The firms aim to participate in projects from producing drinking water to treating sewage, as private investors are invited to improve the quality and quantity of water which is in short supply in almost half of China’s 657 major cities.
Foreign water firms have struggled to gain market share in China due to frequent regulation changes, so the latest pledge offers a rare opportunity, analysts said.
“The advantage that we have now is that there’s quite a strong and hard push for the government to do something about cleaning up the water,” said Ealden Tucker, general manager of global water at environmental engineering firm Clean TeQ, which is looking to enter China six years after its last attempt. “That’s where things have changed for us.”

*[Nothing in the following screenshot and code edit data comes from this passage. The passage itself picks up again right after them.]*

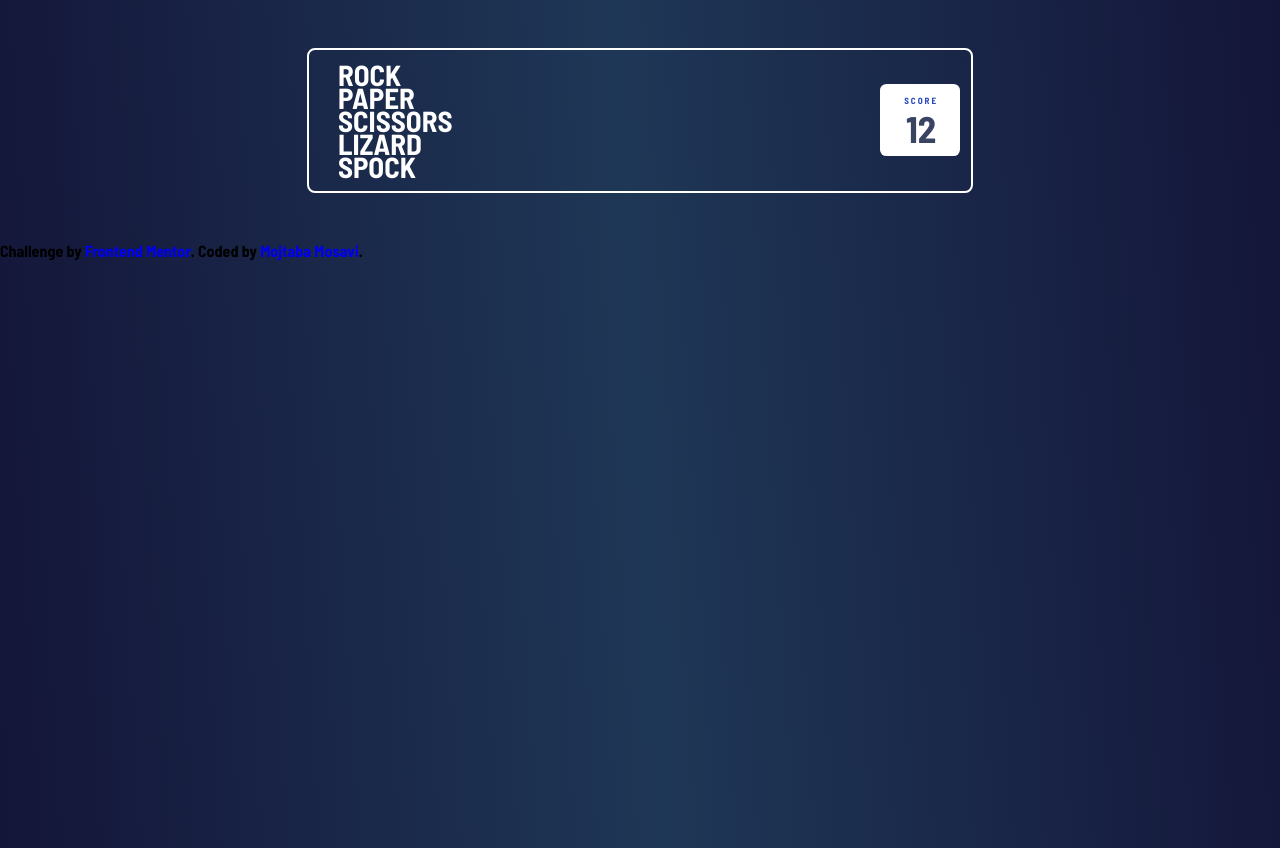
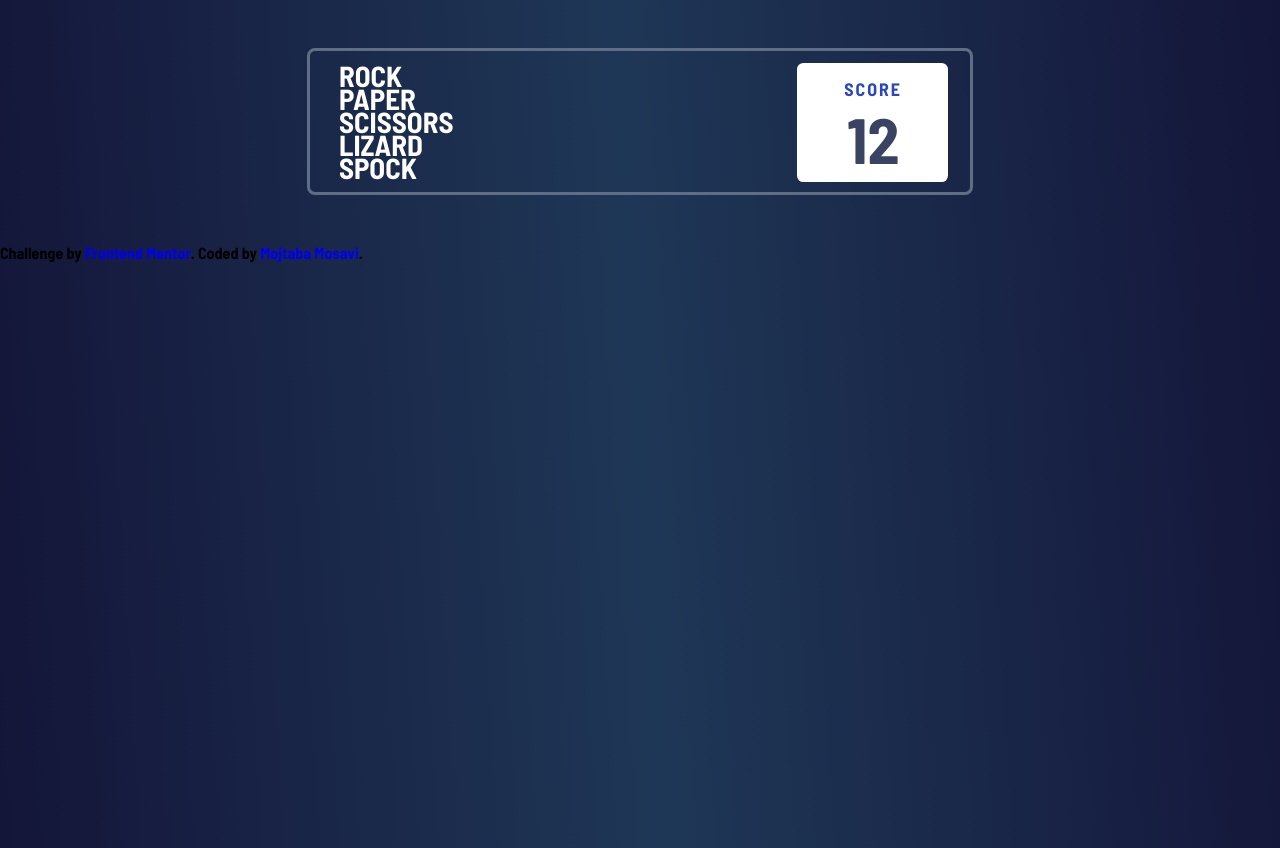
Before and after one commit to MojtabaMosavi/fantastic-engine, a website built with webpack: page src/index.html in a window 1280 px wide. Built offline with nearby package versions, Linux system fonts and the light colour scheme.

Commit message:
Completed the desktop styles
Smal part of desktop styles were included in the first commit for
game__header and the rest is in this commit.

```diff
--- a/src/scss/layout/_header.scss
+++ b/src/scss/layout/_header.scss
@@ -6,7 +6,7 @@
 
 .game {
   &__header {
-    border: 2px solid #fff;
+    border: rem(3px) solid var(--Header-Outline);
     border-radius: 0.5rem;
     @include utility.interpolate(
       width,
@@ -31,8 +31,8 @@
 
   &__score-display {
     background: var(--white);
-    margin: 3px 11px 4px 13px;
-    padding: 11px 22px 6px 24px;
+    margin: rem(3px) rem(11px) rem(4px) rem(13px);
+    padding: rem(11px) rem(22px) rem(6px) rem(24px);
     text-align: center;
     border-radius: 0.4rem;
   }
@@ -40,13 +40,13 @@
   &__score-heading {
     display: block;
     text-transform: uppercase;
-    font-size: 9px;
-    letter-spacing: 2px;
+    font-size: clamp(rem(9px), 2vw + 0.1rem, rem(18px));
+    letter-spacing: rem(2px);
     color: var(--Score-Text);
   }
 
   &__score {
-    font-size: rem(37px);
+    font-size: clamp(rem(37px), 4vw + 1rem, rem(64px));
     color: var(--Dark-Text);
   }
 
@@ -58,5 +58,10 @@
       line-height: rem(23px);
       margin: rem(13px) rem(29px);
     }
+
+    &__score-display {
+      margin: rem(4px) rem(22px) rem(3px) rem(19px);
+      padding: rem(15px) rem(46px) rem(5px) rem(47px);
+    }
   }
 }
```
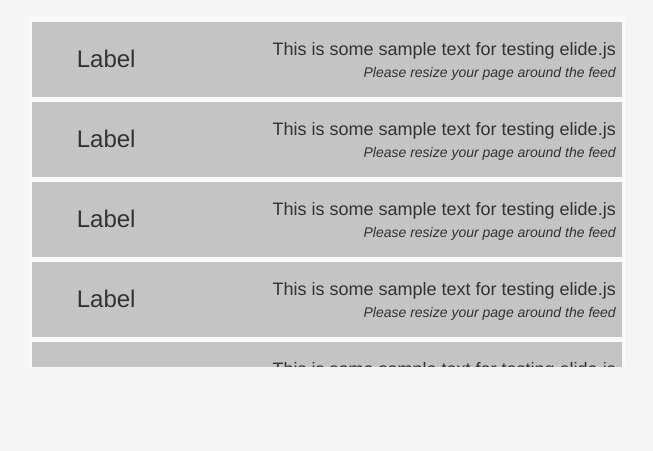
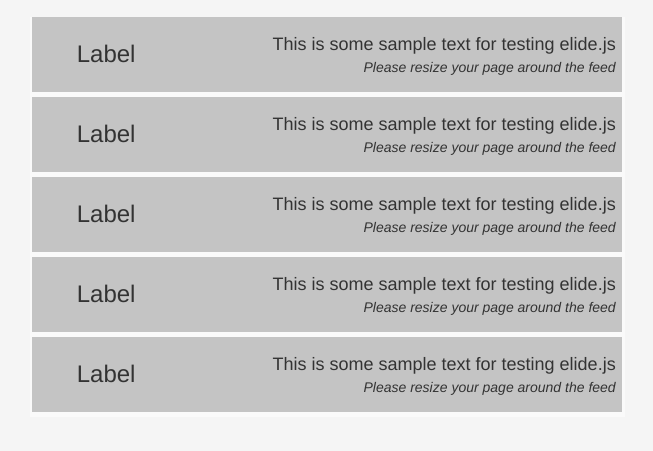
Before and after one commit to MarkPawlus/elide.js, a plain HTML site: page demo/index.html in a window 1280 px wide. Shown: the part 63-514 px from the top of the page, without its empty margins (313-966 px from the left). Drawn offline with nearby package versions, Linux system fonts and the light colour scheme.

Commit message:
Removed scrollbars from sample page

```diff
--- a/demo/stylesheets/styles.css
+++ b/demo/stylesheets/styles.css
@@ -10,8 +10,7 @@
 	background-color: #FAFAFA;
 	margin-top: 20px;
 	padding-bottom: 5px;
-	height: 350px;
-	overflow: scroll;
+	height: 400px;
 }
 
 .feed-item {
```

China’s water market could be worth “anywhere between $50 million to $300 million” for Clean TeQ, Tucker said.
The European Union Small and Medium Enterprises Centre estimates the market - from sewage treatment to supplying end users - will, on average, be worth up to 100 billion euros ($118.18 billion) each year in the decade starting 2014.
Suez said it sees opportunities in China particularly in high-technology areas such as treating waste water.
“We do see in the next few years more opportunities coming again for our company that we’ve not seen for the last two to three years,” said Steve Clark, China chief executive at Suez, one of the Chinese water market’s largest foreign companies.
Foreign companies may have permission to participate in projects, but barriers to entry still exist.
Just obtaining advisory work can be tricky, said Joep Appels of Dutch firm microLan, which sells water monitoring systems. “In China it’s not common to pay for consultancy or even to pay for software.”
Other companies cite difficulties securing loans and negotiating prices with local governments.
“These are fatal shortcomings,” said Wang Tianyi, chief executive officer of China Everbright Water Ltd.
Foreign companies such as Suez and Veolia Environnement VE SA were attracted to China in the late 1990s and early 2000s by government measures guaranteeing certain amounts of revenue.
The measures were withdrawn prompting companies to pull out, leaving Beijing Enterprises Water Group Ltd and China Everbright Water, among others, to fill the void. ($1 = 0.8462 euros) (Additional Reporting by Kathy Chen in BEIJING, Rujun Shen in SINGAPORE and Shanghai Newsroom; Editing by Christopher Cushing)